    Much discussion followed, and I posted a comment on 16 July including the following:

    “Why, in a few words, was this a good invention? If there is no easy answer to that question then the present decision is at risk of reversal. Especially in a non-expert court such as the Supreme Court which has in recent years seen a parade of weak patents coming before it and from the decisions handed down has evidently been less than impressed. It is not attractive for a judge to support an apparently worthless patent on a technicality, and if that is how they perceive the inventions in these patents, the Supremes will be inclined to point out the similarities between this case and Bilski and hold the claimed inventions to be unpatentable. If there are cracks in the structure of fact before the Court, then the law will not be adequate to paper those cracks over and the decision will be reversed. I express no concluded view as to the outcome, merely identify a factor which in my opinion will have a powerful influence on the outcome.

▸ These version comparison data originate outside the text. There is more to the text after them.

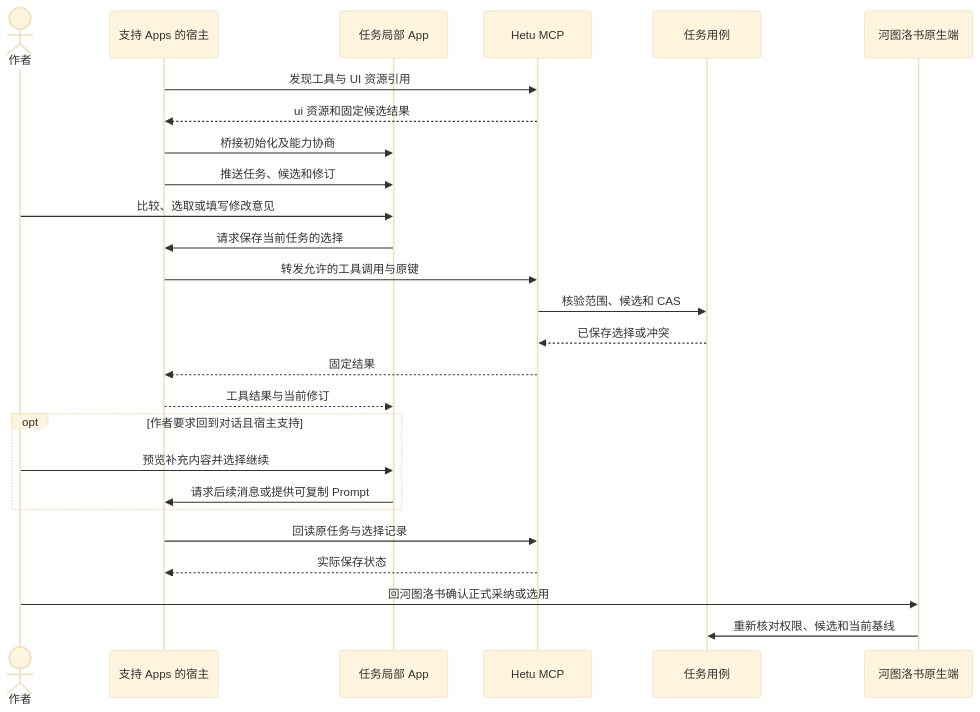
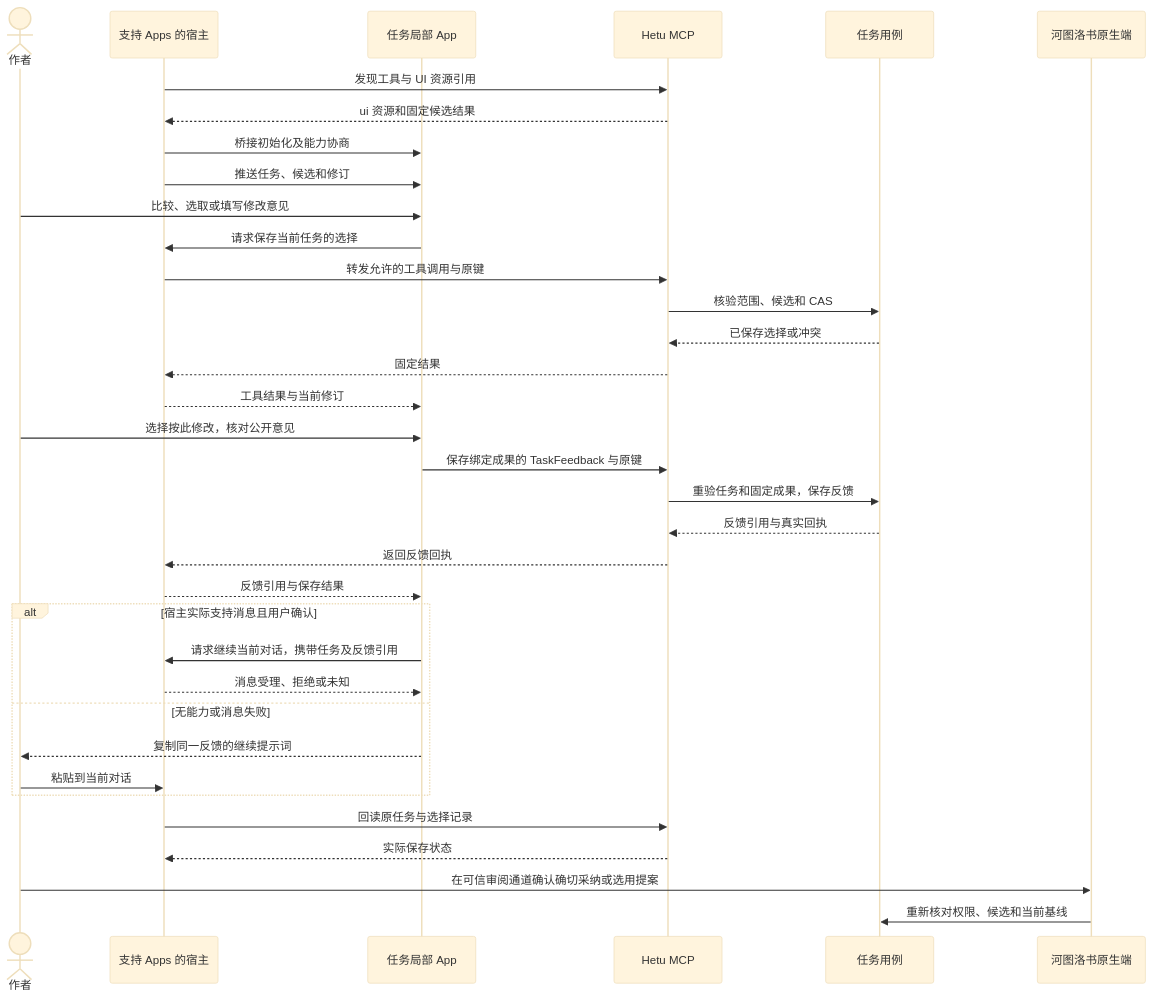
The eighth of 48 diagrams in docs/23-业务流程与MCP时序.md (limecloud/hetu), drawn with Mermaid (base theme) before and after one commit. The commit also changed other lines of this file and 993 other files, not shown here.

````diff
--- a/docs/23-业务流程与MCP时序.md
+++ b/docs/23-业务流程与MCP时序.md
@@ -215,28 +230,37 @@
 ```mermaid
 sequenceDiagram
     actor author as 作者
     participant host as 支持 Apps 的宿主
     participant app as 任务局部 App
     participant server as Hetu MCP
     participant core as 任务用例
     participant desktop as 河图洛书原生端
     host->>server: 发现工具与 UI 资源引用
     server-->>host: ui 资源和固定候选结果
     host->>app: 桥接初始化及能力协商
     host->>app: 推送任务、候选和修订
     author->>app: 比较、选取或填写修改意见
     app->>host: 请求保存当前任务的选择
     host->>server: 转发允许的工具调用与原键
     server->>core: 核验范围、候选和 CAS
     core-->>server: 已保存选择或冲突
     server-->>host: 固定结果
     host-->>app: 工具结果与当前修订
-    opt 作者要求回到对话且宿主支持
-        author->>app: 预览补充内容并选择继续
-        app->>host: 请求后续消息或提供可复制 Prompt
+    author->>app: 选择按此修改，核对公开意见
+    app->>server: 保存绑定成果的 TaskFeedback 与原键
+    server->>core: 重验任务和固定成果，保存反馈
+    core-->>server: 反馈引用与真实回执
+    server-->>host: 返回反馈回执
+    host-->>app: 反馈引用与保存结果
+    alt 宿主实际支持消息且用户确认
+        app->>host: 请求继续当前对话，携带任务及反馈引用
+        host-->>app: 消息受理、拒绝或未知
+    else 无能力或消息失败
+        app-->>author: 复制同一反馈的继续提示词
+        author->>host: 粘贴到当前对话
     end
     host->>server: 回读原任务与选择记录
     server-->>host: 实际保存状态
-    author->>desktop: 回河图洛书确认正式采纳或选用
+    author->>desktop: 在可信审阅通道确认确切采纳或选用提案
     desktop->>core: 重新核对权限、候选和当前基线
 ```
````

And identifying that question does not require legal knowledge, merely an understanding of how judges’ minds usually work. That changes less than you might think in travelling from London to Washington.”

    In many postings about this case I have yet to see any real evidence that these patents involved good inventions. In my posting I quoted the following withering comment from Judge Prost:

    “The majority objects that “[i]t is impermissible for the court to rewrite claims as it sees them.”. But that is precisely what courts do in claim construction everyday. Perhaps what the majority actually means is that the plain§ English translation in Table 1 somehow glosses over a limitation that would otherwise narrow the claims to something that is non-abstract. One would wish that the majority had not kept that limitation a secret.”

    In the outcome she has been proved right. It is noted that she is now Chief Judge Prost.